### Your assignment
Your response is a verbatim copy of the listing, stripped of its images.

### Data records
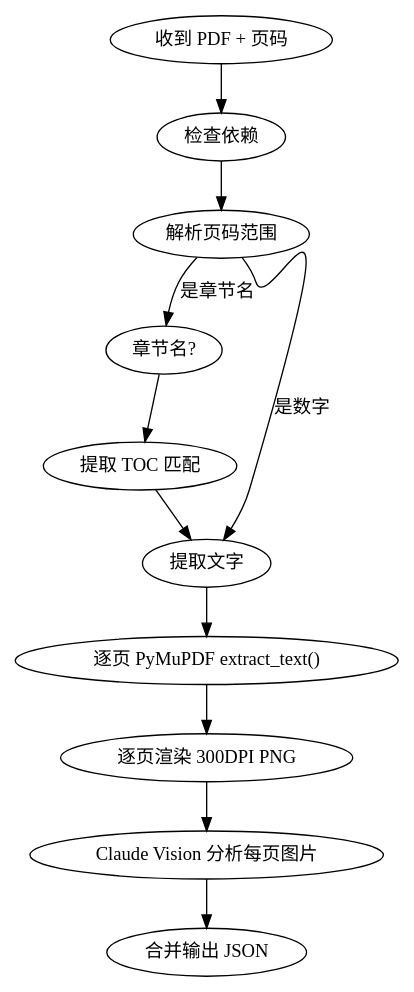
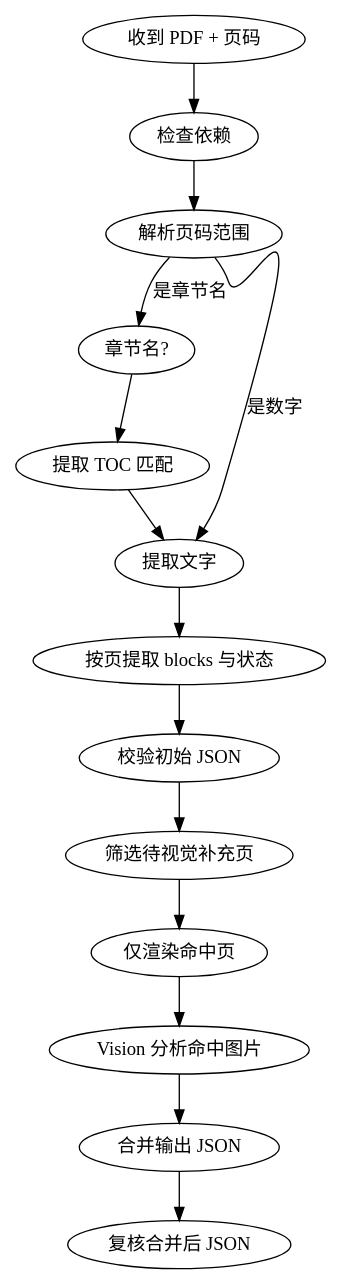
The diagram in assets/skills/read-pdf/SKILL.zh.md (luneth90/lifeos), drawn with Graphviz before and after one commit. The commit also changed other lines of this file and 11 other files, not shown here.

````diff
--- a/assets/skills/read-pdf/SKILL.zh.md
+++ b/assets/skills/read-pdf/SKILL.zh.md
@@ -117,14 +122,17 @@
 ```dot
 digraph read_pdf {
     rankdir=TB;
     "收到 PDF + 页码" -> "检查依赖";
     "检查依赖" -> "解析页码范围";
     "解析页码范围" -> "章节名?" [label="是章节名"];
     "解析页码范围" -> "提取文字" [label="是数字"];
     "章节名?" -> "提取 TOC 匹配" -> "提取文字";
-    "提取文字" -> "逐页 PyMuPDF extract_text()";
-    "逐页 PyMuPDF extract_text()" -> "逐页渲染 300DPI PNG";
-    "逐页渲染 300DPI PNG" -> "Claude Vision 分析每页图片";
-    "Claude Vision 分析每页图片" -> "合并输出 JSON";
+    "提取文字" -> "按页提取 blocks 与状态";
+    "按页提取 blocks 与状态" -> "校验初始 JSON";
+    "校验初始 JSON" -> "筛选待视觉补充页";
+    "筛选待视觉补充页" -> "仅渲染命中页";
+    "仅渲染命中页" -> "Vision 分析命中图片";
+    "Vision 分析命中图片" -> "合并输出 JSON";
+    "合并输出 JSON" -> "复核合并后 JSON";
 }
 ```
````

### Your response
The diagram in assets/skills/read-pdf/SKILL.zh.md (luneth90/lifeos), drawn with Graphviz before and after one commit. The commit also changed other lines of this file and 11 other files, not shown here.

````diff
--- a/assets/skills/read-pdf/SKILL.zh.md
+++ b/assets/skills/read-pdf/SKILL.zh.md
@@ -117,14 +122,17 @@
 ```dot
 digraph read_pdf {
     rankdir=TB;
     "收到 PDF + 页码" -> "检查依赖";
     "检查依赖" -> "解析页码范围";
     "解析页码范围" -> "章节名?" [label="是章节名"];
     "解析页码范围" -> "提取文字" [label="是数字"];
     "章节名?" -> "提取 TOC 匹配" -> "提取文字";
-    "提取文字" -> "逐页 PyMuPDF extract_text()";
-    "逐页 PyMuPDF extract_text()" -> "逐页渲染 300DPI PNG";
-    "逐页渲染 300DPI PNG" -> "Claude Vision 分析每页图片";
-    "Claude Vision 分析每页图片" -> "合并输出 JSON";
+    "提取文字" -> "按页提取 blocks 与状态";
+    "按页提取 blocks 与状态" -> "校验初始 JSON";
+    "校验初始 JSON" -> "筛选待视觉补充页";
+    "筛选待视觉补充页" -> "仅渲染命中页";
+    "仅渲染命中页" -> "Vision 分析命中图片";
+    "Vision 分析命中图片" -> "合并输出 JSON";
+    "合并输出 JSON" -> "复核合并后 JSON";
 }
 ```
````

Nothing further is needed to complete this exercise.